Whenever a line in the entries includes the word "Date", copy that line out.

------ MATERIAL TO PROCESS ------

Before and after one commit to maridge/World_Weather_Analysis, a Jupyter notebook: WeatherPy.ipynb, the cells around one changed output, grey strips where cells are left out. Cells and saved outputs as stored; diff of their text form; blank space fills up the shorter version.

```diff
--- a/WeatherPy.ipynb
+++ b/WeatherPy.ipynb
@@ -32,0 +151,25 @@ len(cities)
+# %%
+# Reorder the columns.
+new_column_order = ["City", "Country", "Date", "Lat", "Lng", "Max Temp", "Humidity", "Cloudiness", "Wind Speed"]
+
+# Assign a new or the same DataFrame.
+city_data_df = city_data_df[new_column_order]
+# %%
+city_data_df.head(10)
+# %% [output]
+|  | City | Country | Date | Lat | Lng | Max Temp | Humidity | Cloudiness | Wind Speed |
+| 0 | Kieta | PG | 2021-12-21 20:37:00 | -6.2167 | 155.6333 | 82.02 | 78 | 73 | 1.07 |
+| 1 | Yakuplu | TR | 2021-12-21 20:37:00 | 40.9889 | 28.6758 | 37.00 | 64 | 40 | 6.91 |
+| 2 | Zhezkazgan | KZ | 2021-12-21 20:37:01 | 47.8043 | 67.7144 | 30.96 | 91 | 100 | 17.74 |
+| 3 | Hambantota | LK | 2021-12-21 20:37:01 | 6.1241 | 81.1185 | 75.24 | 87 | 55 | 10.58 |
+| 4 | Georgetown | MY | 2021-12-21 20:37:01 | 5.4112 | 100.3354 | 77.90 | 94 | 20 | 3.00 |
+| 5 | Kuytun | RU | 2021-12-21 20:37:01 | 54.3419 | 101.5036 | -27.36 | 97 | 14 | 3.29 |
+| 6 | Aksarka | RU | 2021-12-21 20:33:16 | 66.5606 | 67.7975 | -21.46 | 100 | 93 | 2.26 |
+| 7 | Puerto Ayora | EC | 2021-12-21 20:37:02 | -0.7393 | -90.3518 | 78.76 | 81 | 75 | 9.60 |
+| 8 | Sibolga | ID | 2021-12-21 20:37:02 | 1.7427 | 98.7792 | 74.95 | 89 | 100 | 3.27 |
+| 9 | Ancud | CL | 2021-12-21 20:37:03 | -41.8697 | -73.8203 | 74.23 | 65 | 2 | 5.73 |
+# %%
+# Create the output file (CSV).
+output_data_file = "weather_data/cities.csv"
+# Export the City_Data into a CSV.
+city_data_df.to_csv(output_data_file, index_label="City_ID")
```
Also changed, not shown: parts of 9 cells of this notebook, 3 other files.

------

RESPONSE FOR THIS EXERCISE:
+new_column_order = ["City", "Country", "Date", "Lat", "Lng", "Max Temp", "Humidity", "Cloudiness", "Wind Speed"]
+|  | City | Country | Date | Lat | Lng | Max Temp | Humidity | Cloudiness | Wind Speed |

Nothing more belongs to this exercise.